In the meantime, hospitals worldwide are focusing more on prevention than treatment as existing antibiotics constantly lose effectiveness. Resistant bacteria have been reported by hospitals in at least 35 states of the United States, and cause deaths worldwide. In August, an outbreak at University College London Hospital killed one premature baby and sickened 12 others. Ironically, one of the most recent superbug battles took place right in Tel Aviv, where a hospital outbreak was traced to a patient visiting from New Jersey.
Tel Aviv is also where Fridman’s approach will soon be put to the test against many different problematic bacterial strains, at Ichilov Hospital-Sourasky Medical Center. This kind of study is tricky to carry out, said Fridman, because special equipment and procedures must be in place to safely deal with these dangerous superbugs.
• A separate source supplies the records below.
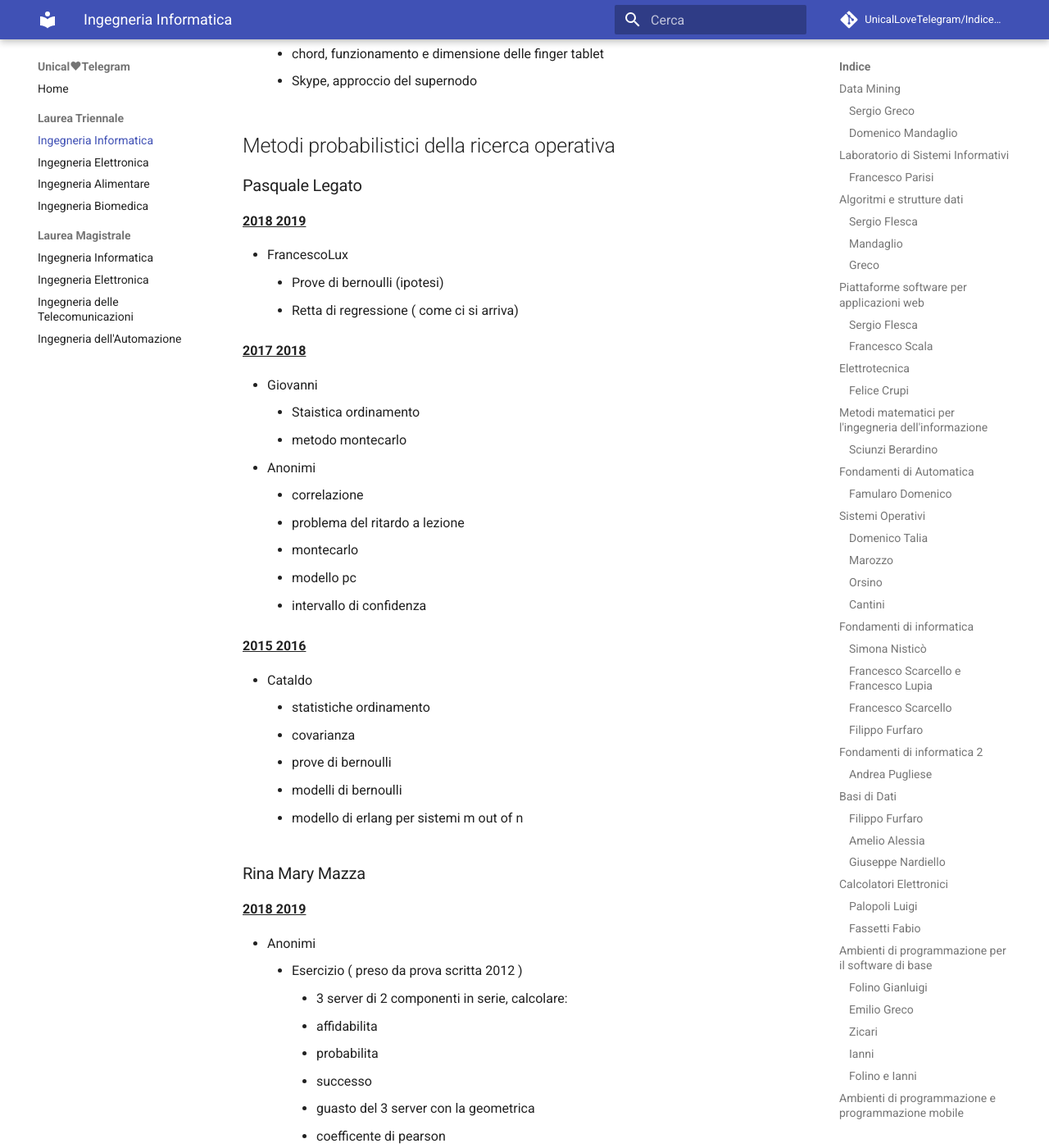
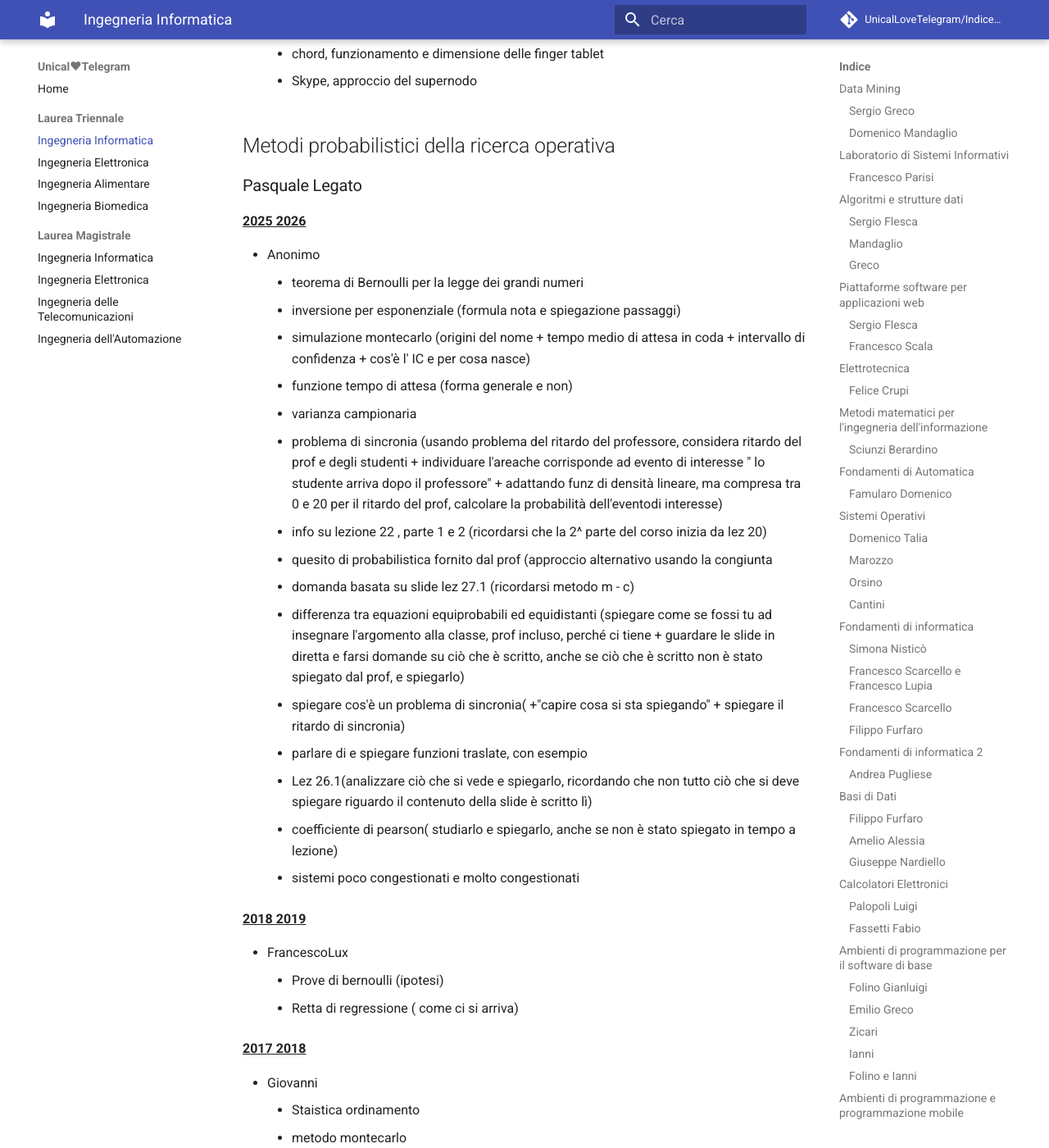
Before and after one commit to UnicalLoveTelegram/IndiceArgomentiOrale, an MkDocs documentation site: the page built from docs/laurea-triennale/ingegneria-informatica.md, in a window 1280 px wide and 1400 px high, scrolled down 69669 px. Shown: the whole window at 82% size. Built offline with MkDocs 1.6.1 and Material for MkDocs 9.7.7, drawn with Linux system fonts in a browser that asks for light colours; comment, search, counter and statistics services are not loaded.

Commit message:
parte di metodi probabilistici

```diff
--- a/docs/laurea-triennale/ingegneria-informatica.md
+++ b/docs/laurea-triennale/ingegneria-informatica.md
@@ -2189,6 +2189,25 @@ malloc(sizeof(int)*(i+1));
 
 ### Pasquale Legato
 
+**<u>2025 2026</u>**
+
+- Anonimo
+    - teorema di Bernoulli per la legge dei grandi numeri
+    - inversione per esponenziale (formula nota e spiegazione passaggi)
+    - simulazione montecarlo (origini del nome + tempo medio di attesa in coda + intervallo di confidenza + cos'è l' IC e per cosa nasce)
+    - funzione tempo di attesa (forma generale e non)
+    - varianza campionaria
+    - problema di sincronia (usando problema del ritardo del professore, considera ritardo del prof e degli studenti + individuare l'areache corrisponde ad evento di interesse " lo studente arriva dopo il professore" + adattando funz di densità lineare, ma compresa tra 0 e 20 per il ritardo del prof, calcolare la probabilità dell'eventodi interesse)
+    - info su lezione 22 , parte 1 e 2 (ricordarsi che la 2^ parte del corso inizia da lez 20)
+    - quesito di probabilistica fornito dal prof (approccio alternativo usando la congiunta
+    - domanda basata su slide lez 27.1 (ricordarsi metodo m - c)
+    - differenza tra equazioni equiprobabili ed equidistanti (spiegare come se fossi tu ad insegnare l'argomento alla classe, prof incluso, perché ci tiene + guardare le slide in diretta e farsi domande su ciò che è scritto, anche se ciò che è scritto non è stato spiegato dal prof, e spiegarlo)
+    - spiegare cos'è un problema di sincronia( +"capire cosa si sta spiegando" + spiegare il ritardo di sincronia)
+    - parlare di e spiegare funzioni traslate, con esempio
+    - Lez 26.1(analizzare ciò che si vede e spiegarlo, ricordando che non tutto ciò che si deve spiegare riguardo il contenuto della slide è scritto lì)
+    - coefficiente di pearson( studiarlo e spiegarlo, anche se non è stato spiegato in tempo a lezione)
+    - sistemi poco congestionati e molto congestionati
+
 **<u>2018 2019</u>**
 
 - FrancescoLux
```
The family of antibiotics his team chose to engineer is the one used commonly to treat respiratory infections in people with cystic fibrosis. “We do hope that some of the advances based on our methodologies can cope with this because it can be very lethal,” says Fridman.
He and Garneau-Tsodikova, who met at Harvard Medical School during their post-doctoral studies, financed their research with a two-year grant from BIRD, the Israel-US Binational Science Foundation and have applied for renewal.
“She sends students to me, I send students to her, and we are in touch through email and three times a week on Skype. We always write to each other about every single finding we have,” he says. They also visit periodically; Garneau-Tsodikova is due for a visit to Israel in January..
Signified is the form. Signifier is the Symbol and Concept that contains information. when layered the original form and concept become mythology.
if data can be lost and the meaning changed by layering the form and concept then we know that the object is not merely data. even the original signifier may be false.
How much do you want to bet that this will not stop the Chazar claim of Arabs? Genetic study sheds light on Jewish diasporaJune 13, 2010
The researchers analysed genetic samples from 14 Jewish communities across the world and compared them with those from 69 non-Jewish populations.
Their study, published in Nature, revealed that most Jewish populations were “genetically closer” to each other than to their non-Jewish neighbours.
It also revealed genetic ties between globally dispersed Jews and non-Jewish populations in the Middle East.
This fits with the idea that most contemporary Jews descended from ancient Hebrew and Israelite residents in the Middle Eastern region known as the Levant. It provides a trace of the Jewish diaspora.
How much do you want to bet that this will not stop the Chazar claim of Arabs?